Christmas! Only Halloween and already he had to start thinking about how much that was going to cost him. He didn’t mind really. The older kids knew that the family was strapped and didn’t ask for much. Last year had been particularly difficult and not just on the financial front. Colleen was out of sorts, got it in her head to get a job. Adolesence had hit Bridget Mary hard. Make-up and those short skirts. Made him cringe. He figured a boy fit into the equation somehow but hadn’t figured out who. She had stopped bringing friends home, acted mysterious, bucked him and Colleen on every damn thing. At least she kept her grades up. On that score, Chooch had no complaints.
Brian worried him, too, but for different reasons. Thick skull, his oldest suffered from arrested development. Senior year in high school for christ’s sake and he still acted like a kid. Sometimes Kyle at seven acted more mature. Hopefully once he got into the real world things would fall into place. Thank goodness for Kyle and Maddy. Still young enough to think their parents had all the answers. For now. If it weren’t for those two, Chooch sometimes thought he would lose his mind.
Chooch sighed. They were good kids. With the world going to hell in a handbasket—anti-war protests, drugs and hippies and free love, rock and roll—his kids were doing all right. As for Christmas, for the Donovan kids, hell for him and Colleen, the anticipation and the hoopla—the decorations, the stockings, the music and candy—more than made up for the meager pile of presents under the tree. Actually, think about it, any holiday sent them into a blissful frenzy.
He grinned to himself thinking of Kyle prancing around in his Captain Cook costume after dinner. “Aye-aye, me maties!”
The other kids had gotten too old for trick or treat, but Kyle had spent the last two weeks deciding on a costume. Colleen had suggested Peter Pan, but Kyle scoffed. He wasn’t going to wear tights and a sissy green hat!

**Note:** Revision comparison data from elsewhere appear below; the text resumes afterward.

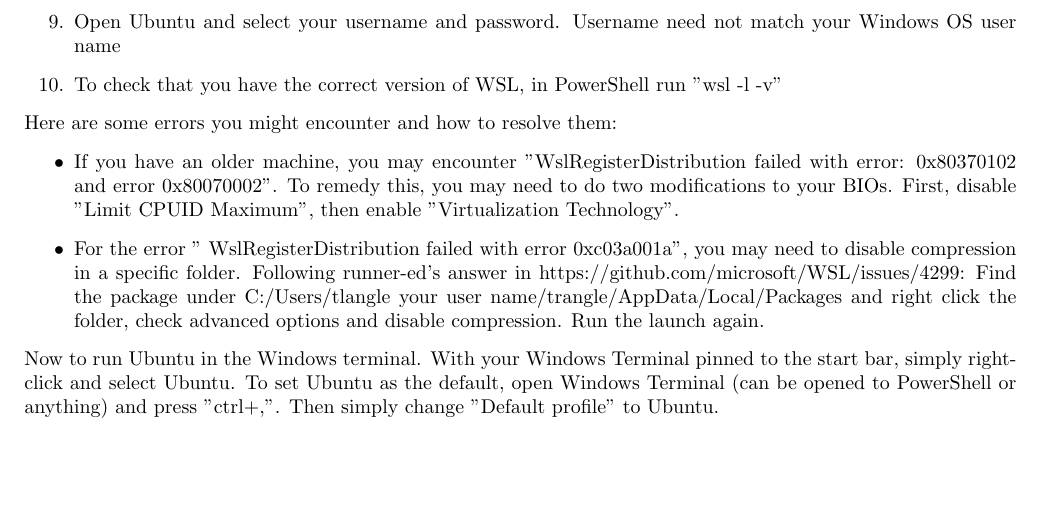
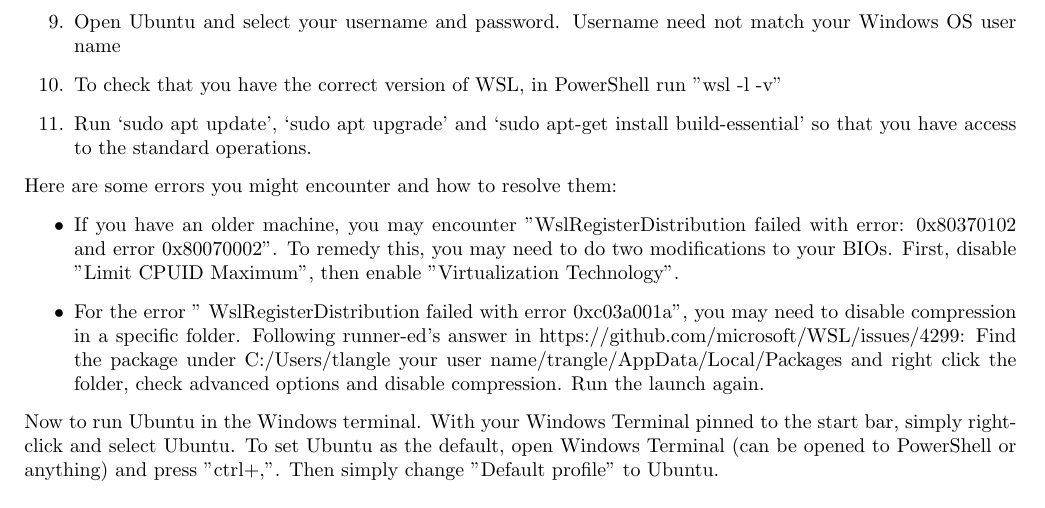
Before and after one commit to hwangoh/dotfiles, a LaTeX document (Workflow_Notes/Workflow_Notes.tex): part of page 10 of 12, cut so that both start at the same text, the shorter picture padded with empty space. Compiled offline with pdfLaTeX.

Commit message:
updated bash_aliases and workflow_notes

```diff
--- a/Workflow_Notes/Workflow_Notes.tex
+++ b/Workflow_Notes/Workflow_Notes.tex
@@ -711,6 +711,8 @@ build.
     \item Open Ubuntu and select your username and password. Username need not match your Windows
         OS user name
     \item To check that you have the correct version of WSL, in PowerShell run "wsl -l -v"
+    \item Run `sudo apt update', `sudo apt upgrade' and `sudo apt-get install
+        build-essential' so that you have access to the standard operations.
 \end{enumerate}
 Here are some errors you might encounter and how to resolve them:
 \begin{itemize}
```
Also changed, not shown: Workflow_Notes/Workflow_Notes.pdf, 1 other file.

Maddy who only last year announced that she was too old to dress up seemed to take more than just a little pleasure in helping Kyle plan for the big day. She spent hours sewing patches onto an old pair of shorts for him, saving a scrap of velvet for the all-important eye patch. Brimey, when she was around, helped Maddy. Brian, who usually lacked patience when it came to his kid brother, gave him some noisy lessons in swashbuckling.
With Kyle wound tight as a top, Chooch hadn’t been able to sneak off for a nap until after seven. He lay down but then the doorbell started to ring. And ring. The kids stampeded down the front hall and out the door—ka-bang!—to chase the pranksters. Colleen yelled, “Keep it down! Your father’s sleeping.”
Not likely. He’d finally dropped off around nine. When Colleen came to wake him up at eleven, he felt like he’d been walloped with a sledge hammer. He still felt woozy.
A little conversation would do the trick right now but Jim Trivers, his partner on the shift, had gone to catch some winks in a rear car. Deal was that Jim slept for the first couple of hours. At Friar’s Gate, they would switch places. Only a half hour to go, then Donovan would get to nap. Donovan took a deep breath and forced himself to sit up straighter and keep his eyes open.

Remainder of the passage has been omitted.